During each of the session rounds, there are going to be several different sessions going on at a time, and it may be difficult to decide which session is the best one for you. The Open Space community employs the “Rule of Two Feet” to specify that you can leave a session at any time and join a session at any time. If you feel you’re in the wrong session, then switch to a different one. Don’t feel obligated to stay in a session for the full time just because you were there when it started. And similarly, don’t be afraid to join a session after it’s started.
Is there a website?
Not yet. :) We’ve purchased
mendercon.com, but we haven’t published anything there just yet. Once it does, most if not all of the Q&A here will also be published there.
Is there a code of conduct?
Yes! This event will governed by a code of conduct based on the Contributor Covenant, version 2.0 (shout out to Legacy Code Rocks podcast guest Coraline Ada Ehmke for the awesome work on this resource)
The finalized code of conduct will be available from website once we have it published. The only difference between the reference version will be the instructs for reporting behavior that violates the code of conduct.
Will my session be recorded?
With the platform that we’re using, this is something that is decided when the session is created. If the session’s organizer would like it to be recorded, then we leave that decision up to them. We can imagine it being useful to have conversations that are not being recorded. I plan on recording the keynote and the pitch session.

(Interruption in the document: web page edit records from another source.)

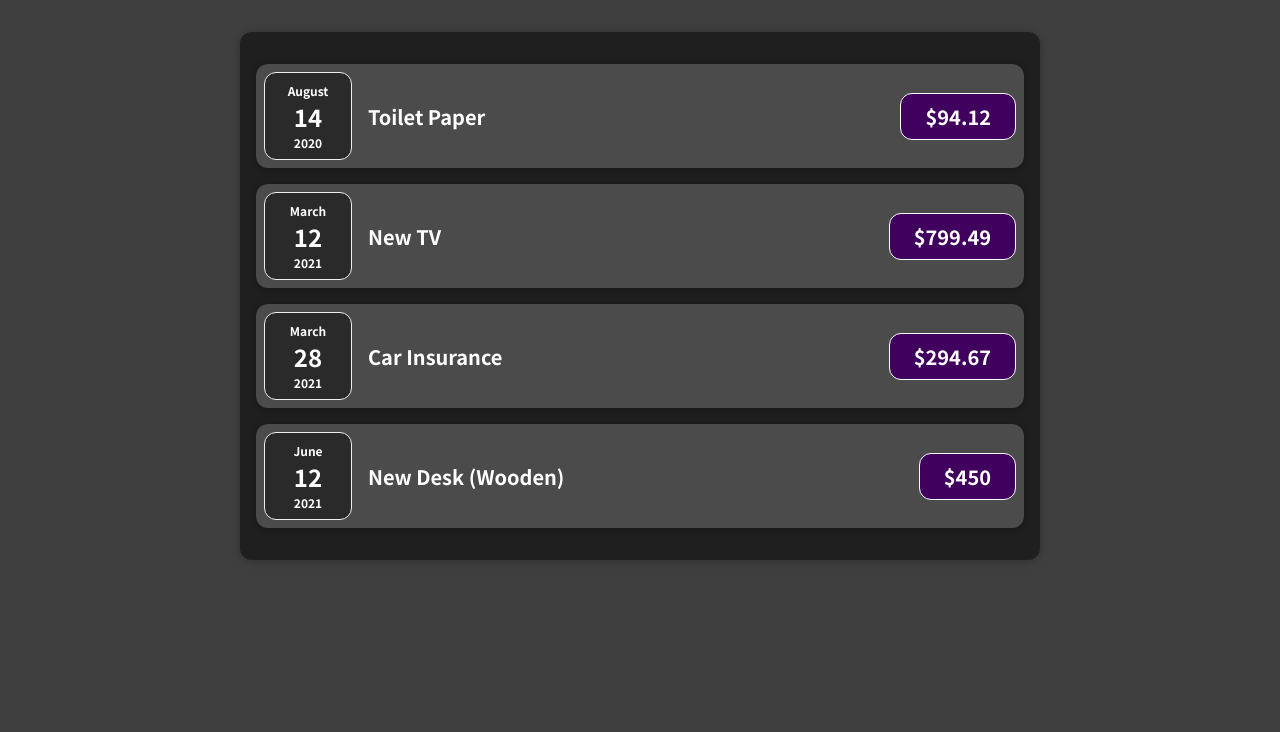
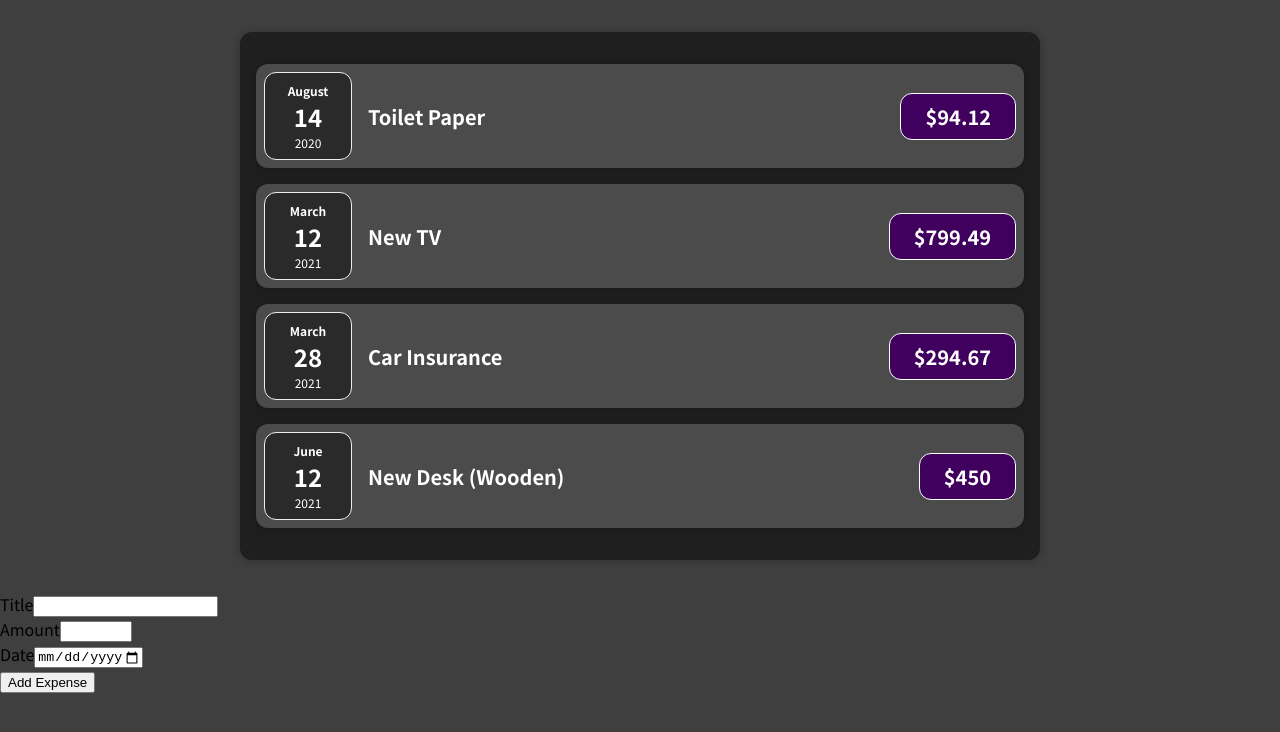
Before and after one commit to tohit64/Expense-tracker_react, a React (Create React App) app: page / in a window 1280 px wide. Shown: the top 732 px of the page. Built offline with nearby package versions, Linux system fonts and the light colour scheme.

Commit message:
added expense form

```diff
--- a/src/App.js
+++ b/src/App.js
@@ -1,5 +1,6 @@
 import React from "react";
 import { Expenses } from "./components/Expenses/Expenses";
+import NewExpense from "./components/NewExpense/NewExpense";
 
 function App() {
   const expenses = [
@@ -24,9 +25,10 @@ function App() {
     },
   ];
   return (
-    <h1>
+    <div>
       <Expenses expenses={expenses} />
-    </h1>
+      <NewExpense />
+    </div>
   );
 }
 
--- /dev/null
+++ b/src/components/NewExpense/ExpenseForm.css
@@ -0,0 +1,26 @@
+.new-expense__controls {
+  display: flex;
+  flex-wrap: wrap;
+  gap: 1rem;
+  margin-bottom: 1rem;
+  text-align: left;
+}
+
+.new-expense__control label {
+  font-weight: bold;
+  margin-bottom: 0.5rem;
+  display: block;
+}
+
+.new-expense__control input {
+  font: inherit;
+  padding: 0.5rem;
+  border-radius: 6px;
+  border: 1px solid #ccc;
+  width: 20rem;
+  max-width: 100%;
+}
+
+.new-expense__actions {
+  text-align: right;
+}
--- /dev/null
+++ b/src/components/NewExpense/ExpenseForm.jsx
@@ -0,0 +1,27 @@
+import React from "react";
+
+function ExpenseForm() {
+  return (
+    <form>
+      <div>
+        <div>
+          <label>Title</label>
+          <input type="text" />
+        </div>
+        <div>
+          <label>Amount</label>
+          <input type="number" min="0.01" max="0.01" />
+        </div>
+        <div>
+          <label>Date</label>
+          <input type="date" min="2019-01-01" max="2022-12-12" />
+        </div>
+      </div>
+      <div>
+        <button>Add Expense</button>
+      </div>
+    </form>
+  );
+}
+
+export default ExpenseForm;
--- /dev/null
+++ b/src/components/NewExpense/NewExpense.css
@@ -0,0 +1,38 @@
+.new-expense {
+  background-color: #a892ee;
+  padding: 1rem;
+  margin: 2rem auto;
+  width: 50rem;
+  max-width: 95%;
+  border-radius: 12px;
+  text-align: center;
+  box-shadow: 0 1px 8px rgba(0, 0, 0, 0.25);
+}
+
+.new-expense button {
+  font: inherit;
+  cursor: pointer;
+  padding: 1rem 2rem;
+  border: 1px solid #40005d;
+  background-color: #40005d;
+  color: white;
+  border-radius: 12px;
+  margin-right: 1rem;
+}
+
+.new-expense button:hover,
+.new-expense button:active {
+  background-color: #510674;
+  border-color: #510674;
+}
+
+.new-expense button.alternative {
+  color: #220131;
+  border-color: transparent;
+  background-color: transparent;
+}
+
+.new-expense button.alternative:hover,
+.new-expense button.alternative:active {
+  background-color: #ddb3f8;
+}
--- /dev/null
+++ b/src/components/NewExpense/NewExpense.jsx
@@ -0,0 +1,12 @@
+import React from "react";
+import ExpenseForm from "./ExpenseForm";
+
+function NewExpense() {
+  return (
+    <div>
+      <ExpenseForm />
+    </div>
+  );
+}
+
+export default NewExpense;
```
Also changed, not shown: 1 other file (tests, documents, lock files or other folders).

What platform are you using? Why?
I was originally going to use a combination of Zoom and Trello. I was really nervous about the logistics of doing so, because I wanted for it to be very easy for people to create sessions, attend sessions, and then move from one session to another if they didn’t like the one they found themselves in. But I was determined to make it work.
Then I learned about Hopin, and I felt like it was built for exactly the kind of event that I wanted to run. There were even features that I would have had a very difficult time replicating by just using Zoom and Trello, such as virtual vendor booths and randomized 1-on-1 networking sessions.
How can I help?
I’ve had a lot of people reach out and ask how they can help. I could use some help standing up a super simple website (see above), and I’d like to have people around on the day of the event who can help with any logistical challenges that may arise. We’ll create a dedicated channel in the Legacy Code Rocks slack team to coordinate those efforts. I’d also appreciate support promoting the event. I know there are many fantastic menders out there who would have a good time attending MenderCon.
I’ve tried to answer all of the questions that I’ve gotten so far, but I’m sure there’s going to be more. If I missed something please ask in the comments below.